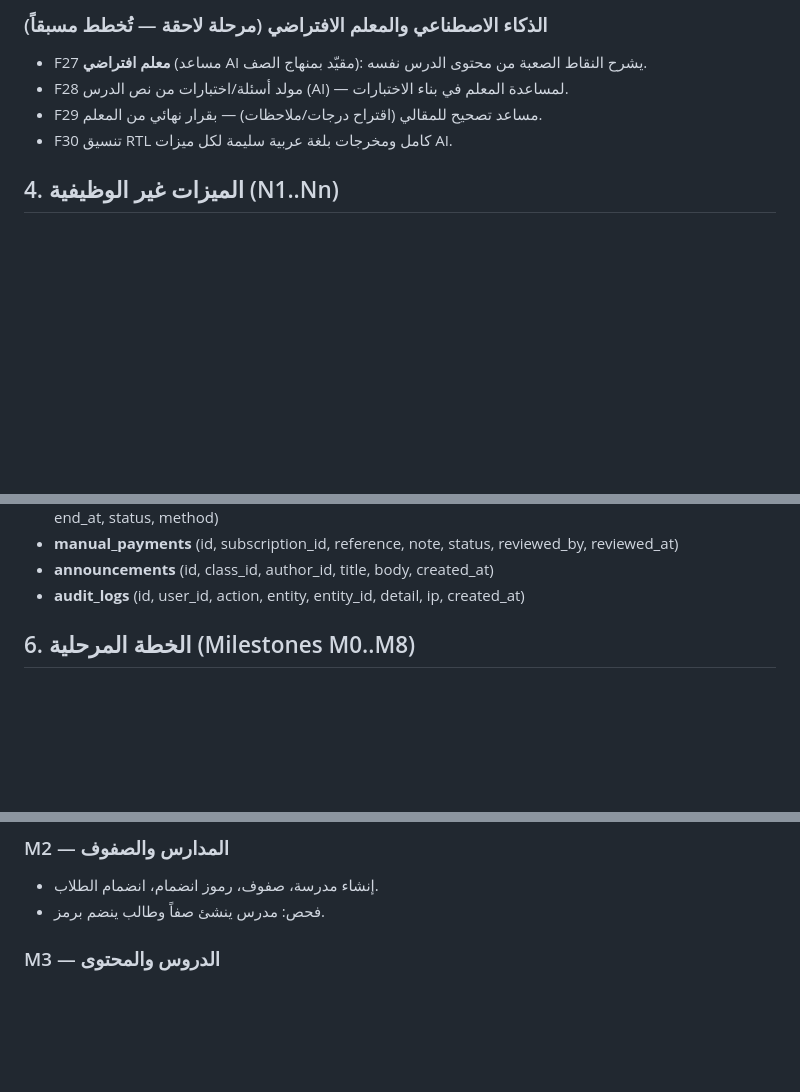
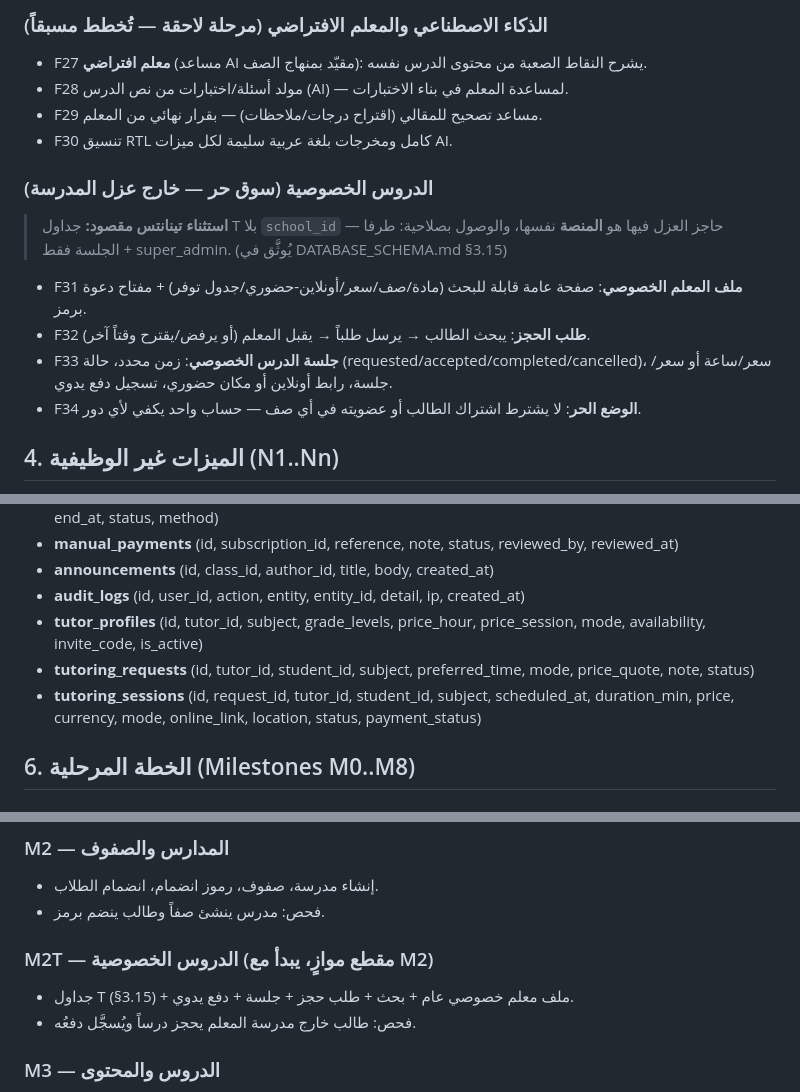
Before and after one commit to AbuAzad2025/azad-e-school-palestine, a Markdown page: PLAN.md, 3 parts joined by grey strips. Drawn GitHub-style; blank space fills up the shorter version.

```diff
--- a/PLAN.md
+++ b/PLAN.md
@@ -81,6 +82,13 @@
 - F29 مساعد تصحيح للمقالي (اقتراح درجات/ملاحظات) — بقرار نهائي من المعلم.
 - F30 تنسيق RTL كامل ومخرجات بلغة عربية سليمة لكل ميزات AI.
 
+### الدروس الخصوصية (سوق حر — خارج عزل المدرسة)
+> **استثناء تينانتس مقصود:** جداول T بلا `school_id` — حاجز العزل فيها هو **المنصة** نفسها، والوصول بصلاحية: طرفا الجلسة فقط + super_admin. (يُوثَّق في DATABASE_SCHEMA.md §3.15)
+- F31 **ملف المعلم الخصوصي**: صفحة عامة قابلة للبحث (مادة/صف/سعر/أونلاين-حضوري/جدول توفر) + مفتاح دعوة برمز.
+- F32 **طلب الحجز**: يبحث الطالب → يرسل طلباً → يقبل المعلم (أو يرفض/يقترح وقتاً آخر).
+- F33 **جلسة الدرس الخصوصي**: زمن محدد، حالة (requested/accepted/completed/cancelled)، سعر/ساعة أو سعر/جلسة، رابط أونلاين أو مكان حضوري، تسجيل دفع يدوي.
+- F34 **الوضع الحر**: لا يشترط اشتراك الطالب أو عضويته في أي صف — حساب واحد يكفي لأي دور.
+
 ## 4. الميزات غير الوظيفية (N1..Nn)
 - N1 أمان: كلمات مرور bcrypt/argon2، CSRF، جلسات آمنة، صلاحيات على كل route، تجهيز SQL عبر ORM فقط.
 - N2 منع رفع ملفات ضارة (قائمة امتدادات مسموحة + حد حجم + توليد أسماء عشوائية).
@@ -109,6 +117,9 @@
 - **manual_payments** (id, subscription_id, reference, note, status, reviewed_by, reviewed_at)
 - **announcements** (id, class_id, author_id, title, body, created_at)
 - **audit_logs** (id, user_id, action, entity, entity_id, detail, ip, created_at)
+- **tutor_profiles** (id, tutor_id, subject, grade_levels, price_hour, price_session, mode, availability, invite_code, is_active)
+- **tutoring_requests** (id, tutor_id, student_id, subject, preferred_time, mode, price_quote, note, status)
+- **tutoring_sessions** (id, request_id, tutor_id, student_id, subject, scheduled_at, duration_min, price, currency, mode, online_link, location, status, payment_status)
 
 ## 6. الخطة المرحلية (Milestones M0..M8)
 ### M0 — التأسيس (لا كود وظيفي)
@@ -124,6 +135,10 @@
 ### M2 — المدارس والصفوف
 - إنشاء مدرسة، صفوف، رموز انضمام، انضمام الطلاب.
 - فحص: مدرس ينشئ صفاً وطالب ينضم برمز.
+
+### M2T — الدروس الخصوصية (مقطع موازٍ، يبدأ مع M2)
+- جداول T (§3.15) + ملف معلم خصوصي عام + بحث + طلب حجز + جلسة + دفع يدوي.
+- فحص: طالب خارج مدرسة المعلم يحجز درساً ويُسجَّل دفعُه.
 
 ### M3 — الدروس والمحتوى
 - دروس + مرفقات + وصول مقيّد.
```
Also changed, not shown: other parts of PLAN.md (+2 -0 lines), docs/DATABASE_SCHEMA.md (+57 -2 lines).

**ACTIVITY**
In the records, which lines mention the word "المعلم"? Copy those lines.

**ANSWER SECTION**
 - F29 مساعد تصحيح للمقالي (اقتراح درجات/ملاحظات) — بقرار نهائي من المعلم.
+- F31 **ملف المعلم الخصوصي**: صفحة عامة قابلة للبحث (مادة/صف/سعر/أونلاين-حضوري/جدول توفر) + مفتاح دعوة برمز.
+- F32 **طلب الحجز**: يبحث الطالب → يرسل طلباً → يقبل المعلم (أو يرفض/يقترح وقتاً آخر).
+- فحص: طالب خارج مدرسة المعلم يحجز درساً ويُسجَّل دفعُه.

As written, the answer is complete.